This isn't college anymore, coach. You aren't the head of this organization -- just a part of it. The domineering, hard-nosed style of coaching that worked with 18-to-22 year old college athletes isn't going to fly with grown men -- professionals.
Some examples of unorthodox rules include: practice doesn't begin until all players have their toes on the line. The thermostat is set at a certain temperature throughout the complex to ensure the players remain alert. Warm-up drills must be completed in perfectly straight lines or else everyone has to do it again. There is no laughing, no joking around, all serious, all the time.
This dictatorship that he's running in Tampa Bay isn't working.
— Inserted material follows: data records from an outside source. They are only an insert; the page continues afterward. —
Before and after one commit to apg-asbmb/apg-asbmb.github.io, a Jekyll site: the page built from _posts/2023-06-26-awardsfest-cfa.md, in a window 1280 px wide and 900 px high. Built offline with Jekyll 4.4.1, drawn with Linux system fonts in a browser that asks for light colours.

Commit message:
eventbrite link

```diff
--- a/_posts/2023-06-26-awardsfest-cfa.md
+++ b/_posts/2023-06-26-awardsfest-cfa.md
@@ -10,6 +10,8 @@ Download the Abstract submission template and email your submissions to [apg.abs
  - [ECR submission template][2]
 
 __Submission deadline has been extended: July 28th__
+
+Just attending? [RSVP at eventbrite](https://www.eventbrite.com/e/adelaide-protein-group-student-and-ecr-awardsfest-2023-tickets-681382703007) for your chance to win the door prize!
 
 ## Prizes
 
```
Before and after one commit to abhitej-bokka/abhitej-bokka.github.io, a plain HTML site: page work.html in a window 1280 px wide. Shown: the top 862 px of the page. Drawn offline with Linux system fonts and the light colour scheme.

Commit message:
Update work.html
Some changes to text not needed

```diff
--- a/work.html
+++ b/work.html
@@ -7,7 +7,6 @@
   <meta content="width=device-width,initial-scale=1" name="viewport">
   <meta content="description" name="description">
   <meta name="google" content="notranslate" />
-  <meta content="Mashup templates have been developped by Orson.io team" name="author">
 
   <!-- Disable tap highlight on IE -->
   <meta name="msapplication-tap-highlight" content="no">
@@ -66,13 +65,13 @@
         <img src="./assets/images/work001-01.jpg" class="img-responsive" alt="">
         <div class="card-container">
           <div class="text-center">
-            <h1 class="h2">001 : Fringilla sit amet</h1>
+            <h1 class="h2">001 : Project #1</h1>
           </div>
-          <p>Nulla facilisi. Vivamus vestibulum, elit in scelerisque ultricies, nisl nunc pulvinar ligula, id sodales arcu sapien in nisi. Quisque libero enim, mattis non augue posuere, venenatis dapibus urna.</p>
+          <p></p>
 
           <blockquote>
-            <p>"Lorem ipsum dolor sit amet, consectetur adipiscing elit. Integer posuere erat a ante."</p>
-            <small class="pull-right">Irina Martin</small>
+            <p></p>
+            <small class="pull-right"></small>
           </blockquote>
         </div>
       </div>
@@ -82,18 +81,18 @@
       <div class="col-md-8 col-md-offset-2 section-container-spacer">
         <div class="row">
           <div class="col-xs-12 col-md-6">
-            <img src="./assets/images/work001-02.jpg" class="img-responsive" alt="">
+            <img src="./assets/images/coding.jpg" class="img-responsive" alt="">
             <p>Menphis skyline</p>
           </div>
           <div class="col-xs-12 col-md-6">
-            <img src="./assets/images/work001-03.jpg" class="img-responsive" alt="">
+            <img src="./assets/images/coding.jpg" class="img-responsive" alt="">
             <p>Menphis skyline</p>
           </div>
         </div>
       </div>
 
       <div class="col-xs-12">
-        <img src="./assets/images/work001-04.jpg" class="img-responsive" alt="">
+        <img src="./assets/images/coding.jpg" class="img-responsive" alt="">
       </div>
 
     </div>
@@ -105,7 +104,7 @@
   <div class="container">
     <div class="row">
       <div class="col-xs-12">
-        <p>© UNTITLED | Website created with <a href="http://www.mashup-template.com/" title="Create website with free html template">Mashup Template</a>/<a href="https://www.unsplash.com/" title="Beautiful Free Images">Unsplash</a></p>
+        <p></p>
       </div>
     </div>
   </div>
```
Players are starting to rebel. Former Bucs tight end and current New York Jets player Kellen Winslow was very critical of Schiano, describing his coaching style as "militaristic". Bucs defensive back Darrelle Revis also voiced his opinion about Schiano being too strict. And then there's this.
Furthermore, as I mentioned above, quarterback Josh Freeman was not voted a team captain for the first time since his rookie year. It's no secret that there is dissention between the player and coach. There is a lack of trust on both sides. So much so that a report surfaced about Schiano 'rigging' the captaincy vote so that Freeman didn't win on purpose. If that's true, it cripples what's already a bad situation. If false, it still adds fuel to the fire. There is something wrong with this team. Is it the coaches' fault, or the players'?
This really wouldn't be news if the team was winning games. People tend to forget little distractions when the team is winning and making the playoffs. New York Giants coach Tom Coughlin and New England Patriots coach Bill Belichick have proven that coaches don't have to be liked, can have strict rules, and still succeed in the NFL. Players ultimately make the difference. The coach has the responsibility of motivating players, and making them buy into his system.
No one is buying into Schiano. He's lost seven of his last eight games dating back to last season, and that trend looks to continue this week as Tampa Bay travels to face the Patriots. If the Buccaneers continue down this path, change(s) will be made.
James LoPresti lives in Tampa and has more than eight years experience working in the news industry. He has been published in the Tampa Tribune, and currently writes fantasy football analysis for The Draft Report. Follow him on Twitter @JLoPresti3114.
- Sports & Recreation
- American Football
- Josh Freeman
- Tampa Bay Buccaneers
- Greg Schiano